Copy the listing as it is written, and leave each picture out.

Dataset entries
• • • • • • •

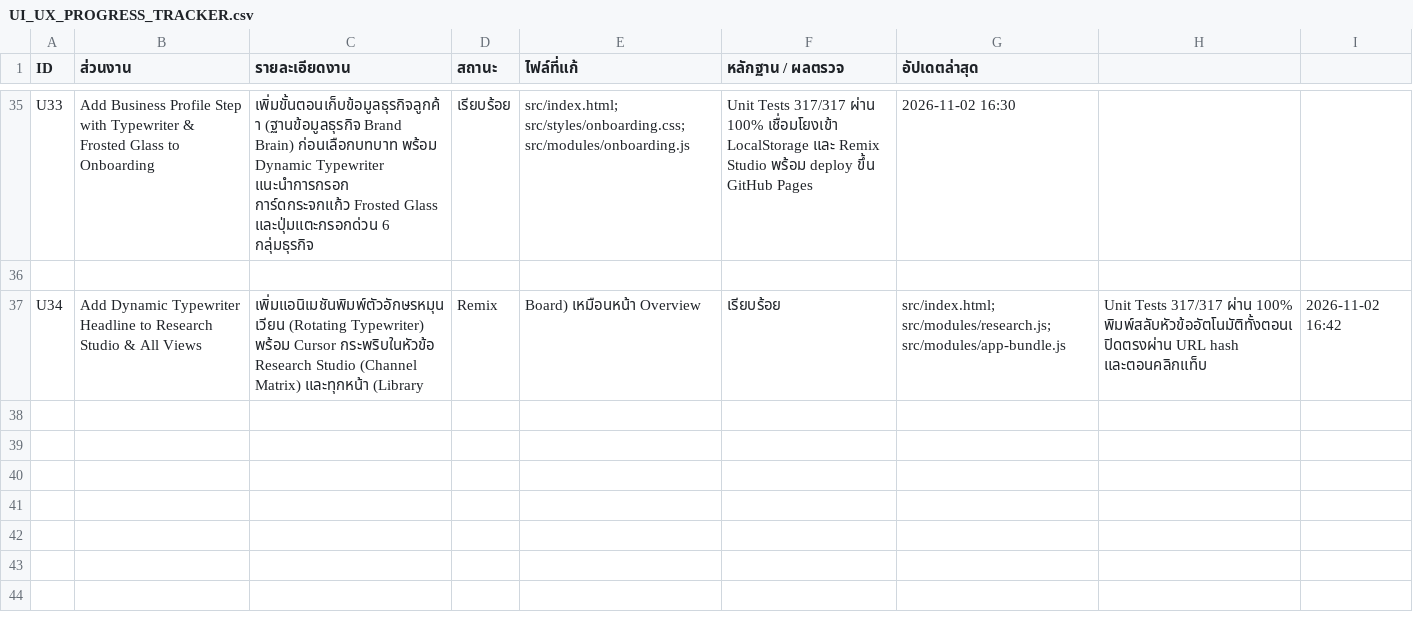
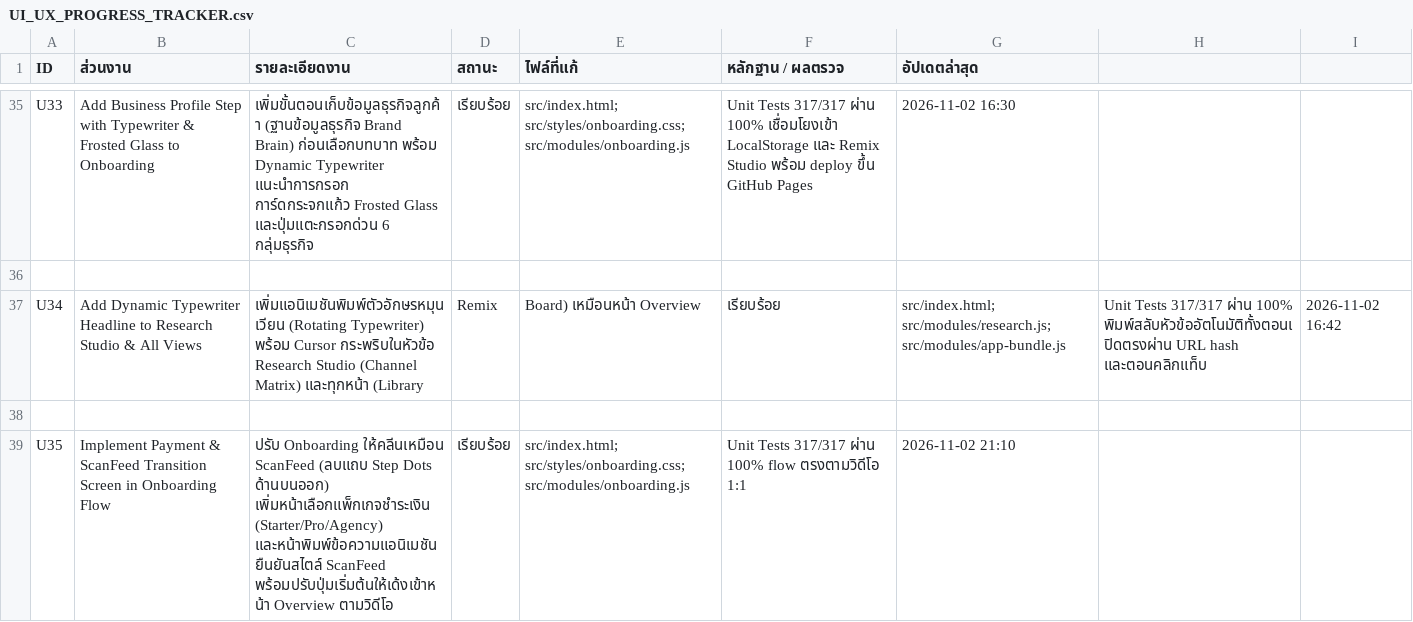
Before and after one commit to First-gt/mew-content-os, a CSV file: UI_UX_PROGRESS_TRACKER.csv, drawn as a sheet; only a part is shown, gaps mark what is left out; the diff names each change by its address in the sheet, - before the commit and + after, or states it on an @@ line.

Commit message:
feat(onboarding): clean header, add payment checkout and ScanFeed typewriter transition, land on overview

```diff
--- a/UI_UX_PROGRESS_TRACKER.csv
+++ b/UI_UX_PROGRESS_TRACKER.csv
+row 38: (empty)
+row 39: U35 | Implement Payment & ScanFeed Transition Screen in Onboarding Flow | ปรับ Onboarding ให้คลีนเหมือน ScanFeed (ลบแถบ Step Dots ด้านบนออก) เพิ่มหน้าเลือกแพ็กเกจชำระเงิน (Starter/Pro/Agency) และหน้าพิมพ์ข้อความแอนิเมชันยืนยันสไตล์ ScanFeed พร้อมปรับปุ่มเริ่มต้นให้เด้งเข้าหน้า Overview ตามวิดีโอ | เรียบร้อย | src/index.html; src/styles/onboarding.css; src/modules/onboarding.js | Unit Tests 317/317 ผ่าน 100% flow ตรงตามวิดีโอ 1:1 | 2026-11-02 21:10
```
Also changed, not shown: 6 other files.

• • • • • • •

Result of this task
Before and after one commit to First-gt/mew-content-os, a CSV file: UI_UX_PROGRESS_TRACKER.csv, drawn as a sheet; only a part is shown, gaps mark what is left out; the diff names each change by its address in the sheet, - before the commit and + after, or states it on an @@ line.

Commit message:
feat(onboarding): clean header, add payment checkout and ScanFeed typewriter transition, land on overview

```diff
--- a/UI_UX_PROGRESS_TRACKER.csv
+++ b/UI_UX_PROGRESS_TRACKER.csv
+row 38: (empty)
+row 39: U35 | Implement Payment & ScanFeed Transition Screen in Onboarding Flow | ปรับ Onboarding ให้คลีนเหมือน ScanFeed (ลบแถบ Step Dots ด้านบนออก) เพิ่มหน้าเลือกแพ็กเกจชำระเงิน (Starter/Pro/Agency) และหน้าพิมพ์ข้อความแอนิเมชันยืนยันสไตล์ ScanFeed พร้อมปรับปุ่มเริ่มต้นให้เด้งเข้าหน้า Overview ตามวิดีโอ | เรียบร้อย | src/index.html; src/styles/onboarding.css; src/modules/onboarding.js | Unit Tests 317/317 ผ่าน 100% flow ตรงตามวิดีโอ 1:1 | 2026-11-02 21:10
```
Also changed, not shown: 6 other files.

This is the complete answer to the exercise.